1983 The Saddledome was officially opened.
1984 City Council adopted the Victoria Park East Area Redevelopment Plan (ARP).
1990 Calgary Exhibition & Stampede released its "Horizon 2000" expansion plan.
1991 Results of the community-initiated Spirit of Stampede workshop supported growth and development of the Stampede as a year-round tourist attraction in conjunction with redevelopment of the surrounding Victoria community as a high-density mixed-use residential, office, retail, and entertainment precinct.
1994 City Council adopted amendments to the Victoria Park East ARP, incorporating some of the Horizon 2000 recommendations.
1996 The Expo 2005 bid proposed expansion of Stampede Park to 9 Avenue S.E.
1998 The Victoria Park Redevelopment Committee (VPRC) was established with the mandate to provide constructive feedback regarding Victoria Park redevelopment and to act as the link between the East Victoria Property Owners' Association, Victoria Community Association, the Calgary Flames, Victoria Crossing Business Revitalization Zone, the Calgary Exhibition & Stampede and the City of Calgary. Council agreed to a Park expansion proposal developed by the VPRC and the Stampede to revitalize the Victoria Park area and to encourage the Stampede’s future growth. The eight-block expansion area extended north to 12 Avenue S.E., between Macleod Trail and the Elbow River.
2000 The Roundup Centre addition was completed (the City added eight acres of land to the lease, bringing the total to 151.32 acres).
2001 Stampede Park invested $7 million in a state-of-the-art Grandstand Stage, and more than $1 million in Park and Elbow River bank beautification.
2004 Calgary Exhibition & Stampede released an updated and detailed expansion and development plan—a 15-year, $550 million package of projects.
2005 An environmental committee was formed to address growing need to minimize the organization’s environmental footprint though recycling, reducing and adopting operational practices that respect our land, water, and air.
2006 Property acquisitions were completed (Stampede Park was then 193 acres). Calgary City Council approved land use for Stampede Park, opening the way for development to begin.
June 2006 The Stampede announced plans to transform Stampede Park from a parking lot into a park over the course of several years. The greening project will replace asphalt with trees and reclaim the riverbanks towards the creation of a green oasis right in the heart of Calgary.
September 2006 Stampede Park Development Plan projects begin with the construction of a new and relocated Stampede Casino. This marked the first major step in fulfilling the vision of developing a world-class, year-round gathering place for Calgarians and visitors.
July 2007 Work began on the $50 million expansion of the Roundup Centre, fully funded through Government of Alberta grants. The additional 50,000-square-feet of exhibition space will meet growing demand in the city and will be completed by late Summer 2009.

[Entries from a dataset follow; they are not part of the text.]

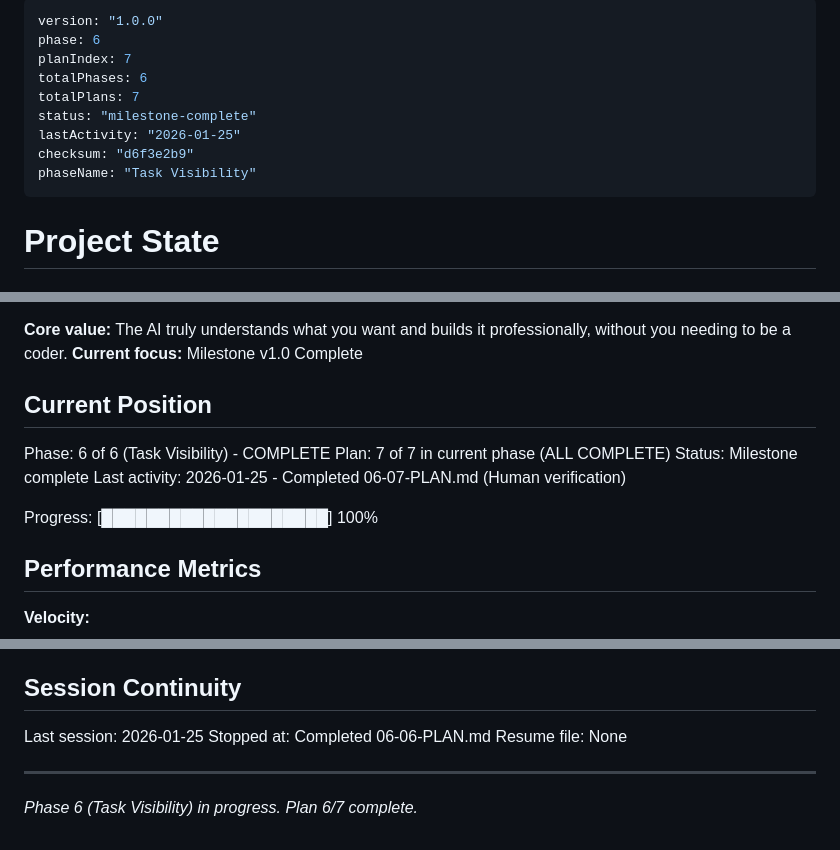
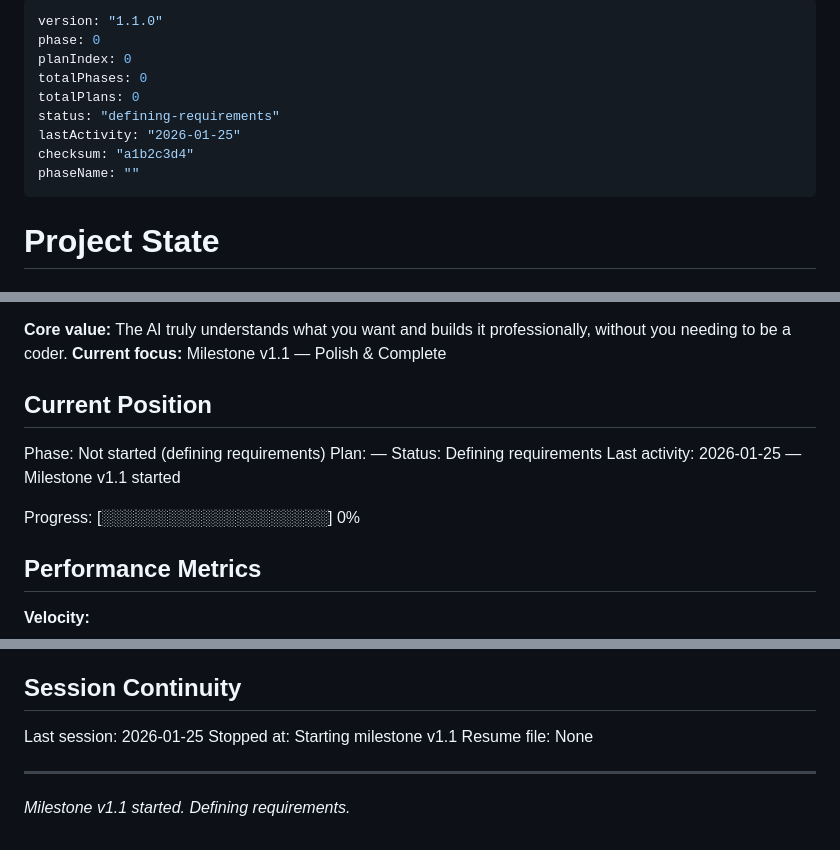
Before and after one commit to boldprojekte/arios-framework, a Markdown page: .planning/STATE.md, 3 parts joined by grey strips. Drawn GitHub-style.

```diff
--- a/.planning/STATE.md
+++ b/.planning/STATE.md
@@ -1,13 +1,13 @@
 ---
-version: "1.0.0"
-phase: 6
-planIndex: 7
-totalPhases: 6
-totalPlans: 7
-status: "milestone-complete"
+version: "1.1.0"
+phase: 0
+planIndex: 0
+totalPhases: 0
+totalPlans: 0
+status: "defining-requirements"
 lastActivity: "2026-01-25"
-checksum: "d6f3e2b9"
-phaseName: "Task Visibility"
+checksum: "a1b2c3d4"
+phaseName: ""
 ---
 
 # Project State
@@ -18,15 +18,15 @@ See: .planning/PROJECT.md (updated 2026-01-24)
 
 **Core value:** The AI truly understands what you want and builds it professionally, without you needing to be a coder.
-**Current focus:** Milestone v1.0 Complete
+**Current focus:** Milestone v1.1 — Polish & Complete
 
 ## Current Position
 
-Phase: 6 of 6 (Task Visibility) - COMPLETE
-Plan: 7 of 7 in current phase (ALL COMPLETE)
-Status: Milestone complete
-Last activity: 2026-01-25 - Completed 06-07-PLAN.md (Human verification)
+Phase: Not started (defining requirements)
+Plan: —
+Status: Defining requirements
+Last activity: 2026-01-25 — Milestone v1.1 started
 
-Progress: [████████████████████] 100%
+Progress: [░░░░░░░░░░░░░░░░░░░░] 0%
 
 ## Performance Metrics
 
@@ -143,8 +143,8 @@ None yet.
 ## Session Continuity
 
 Last session: 2026-01-25
-Stopped at: Completed 06-06-PLAN.md
+Stopped at: Starting milestone v1.1
 Resume file: None
 
 ---
-*Phase 6 (Task Visibility) in progress. Plan 6/7 complete.*
+*Milestone v1.1 started. Defining requirements.*
```
Also changed, not shown: other parts of .planning/STATE.md (+1 -1 lines), .planning/PROJECT.md (+33 -15 lines).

January 2008 The Public Art program was launched with a mandate to create 10 heroic-sized bronze sculptures for Stampede Park and possible locations in downtown Calgary. The first three pieces are set to be unveiled in 2009.
February 2008 A $65-million investment was announced to build a state-of-the-art agriculture facility and redevelop up to 50 acres of Stampede Park. The new facility will be located in the Grandstand infield with construction set to begin immediately following Stampede 2009.
March 2008 The new Stampede Casino was sold to an outside partner, allowing the Calgary Stampede to reinvest revenue into other development projects.
June 2009 The Roundup Centre was renamed BMO Centre when BMO Financial Group acquired the naming rights to the building in the largest corporate sponsorship in Stampede history.